- Reduce Temperature and humidity: Dust mites love warm, humid conditions, above 70 F (21 C) and 50% humidity
Temperature: Keep the thermostat in the house below 70 degrees.
Humidity: Effective control of mites would require the maintenance of relative humidity's below 50 percent. A study (Feb 2005) by Kingston University (London UK) shows that simply by leaving your bed unmade each morning, with the sheets to be exposed to the air, allows the sheets to dry out, and substantially reduces the numbers of dust mites.
Some researchers feel it is important to focus on decreasing indoor humidity, especially during the winter period to reduce dust mite populations. One might forsake humidifier use during winter periods (or limit it to the bedroom only at night, then ventilate the room during the day). It will help to use dehumidifiers during high-humidity periods, or use central air conditioning. So if you use a humidifier in the winter, adjust it to produce 35% to 45% humidity. Some humidifiers have this control built in; with others, you'll need a humidity gauge (usually sold with a thermometer at Costco, Sam's Club, Wal-Mart, Target, etc.). And generally, homes that have their air conditioners on constantly in the summer and dry heat in the winter have lower mite counts than non-air conditioned homes.
- Protect Bedding - The most effective means is to enclose
the mattress top and sides with a plastic cover or other
dust mite impervious cover (available here, click on allergy bedding on the left in the new page), thoroughly vacuuming mattress pillows and the base of the bed.

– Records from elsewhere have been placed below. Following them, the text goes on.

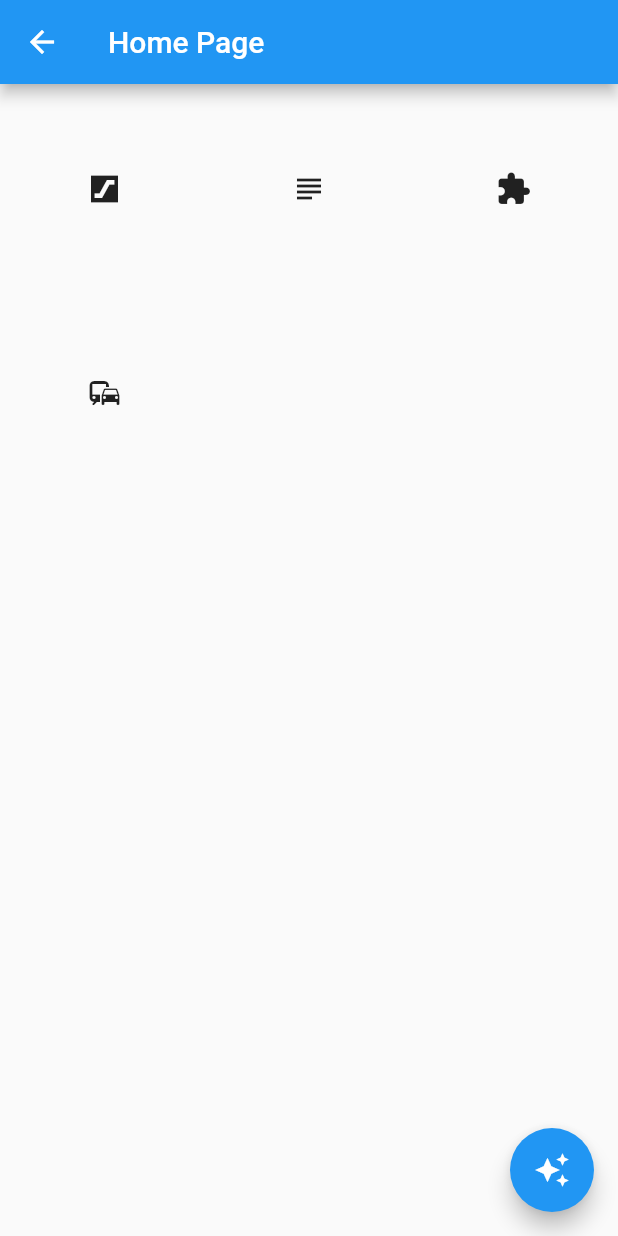
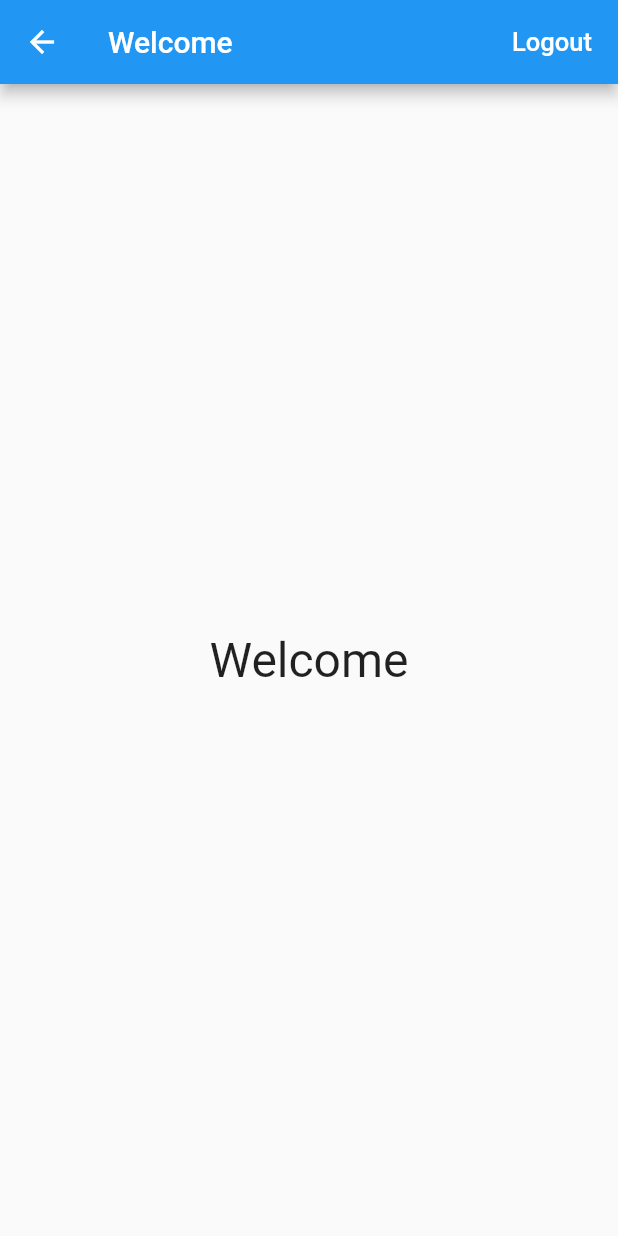
Before and after one commit to rhydiandav/AIrene, a Flutter app: the HomePage screen opened directly, on a phone screen of 412 x 824 dp. Run offline on Flutter 3.47's test engine with Material 2 defaults, Android fonts, the phone set to English and light mode, and no system bars; our stand-ins replace firebase_auth; missing offline and left inert: flutter_calendar; accounts and stored records are empty.

Commit message:
logout functionality added

```diff
--- /dev/null
+++ b/lib/home_page.dart
@@ -0,0 +1,36 @@
+import 'package:flutter/material.dart';
+import 'auth.dart';
+
+class HomePage extends StatelessWidget {
+  HomePage({this.auth, this.onSignedOut});
+
+  final BaseAuth auth;
+  final VoidCallback onSignedOut;
+
+  void _signOut() async {
+    try {
+      await auth.signOut();
+      onSignedOut();
+    } catch (e) {
+      print(e);
+    }
+  }
+
+  @override
+  Widget build(BuildContext context) {
+    return new Scaffold(
+        appBar: new AppBar(
+          title: new Text("Welcome"),
+          actions: <Widget>[
+            new FlatButton(
+                child: new Text("Logout",
+                    style: new TextStyle(fontSize: 17.0, color: Colors.white)),
+                onPressed: _signOut)
+          ],
+        ),
+        body: new Container(
+            child: new Center(
+                child: new Text('Welcome',
+                    style: new TextStyle(fontSize: 32.0)))));
+  }
+}
--- a/lib/homepage.dart
+++ b/lib/homepage.dart
@@ -2,7 +2,7 @@ import 'package:flutter/material.dart';
 import './chatbot.dart';
 import './calendar.dart';
 
-class HomePage extends StatelessWidget {
+class HomePage_backup extends StatelessWidget {
   @override
   Widget build(BuildContext context) {
     return new Scaffold(
--- a/lib/login.dart
+++ b/lib/login.dart
@@ -1,7 +1,4 @@
 import 'package:flutter/material.dart';
-import './emojiselector.dart';
-import 'package:cloud_firestore/cloud_firestore.dart';
-import 'package:firebase_auth/firebase_auth.dart';
 import 'auth.dart';
 
 class LogIn extends StatefulWidget {
@@ -69,6 +66,7 @@ class _LogInState extends State<LogIn> {
   @override
   Widget build(BuildContext context) {
     return new Scaffold(
+      appBar: new AppBar(title: new Text("Login")),
       body: Center(
         child: Container(
           child: Padding(
```
Also changed, not shown: lib/auth.dart (+11 -4 lines), lib/main.dart (+1 -6 lines), lib/root_page.dart (+12 -3 lines).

Put an airtight plastic or polyurethane cover over your mattress.
This is the method recommended by Consumer Reports (see
their article here). This tip is number one for a reason: it is in your bed
(including the baby's crib) that you are closest to the mites and their feces and enclosing the mattress and pillows in a dust mite cover virtually eliminates the mites here.
There is a website,
The Allergy Store, that we recommend that sells allergy controls, like the dustmite-proof fitted sheets. Mattresses covered with "fitted sheets" help prevent the accumulation of human skin scales on the surface.
These sheets have the advantage of being waterproof, too, which
helps protect your mattress from spills, babies and toddler's
this page for much more information about dust mites and how to control them.
This page was updated on 30-Mar-2016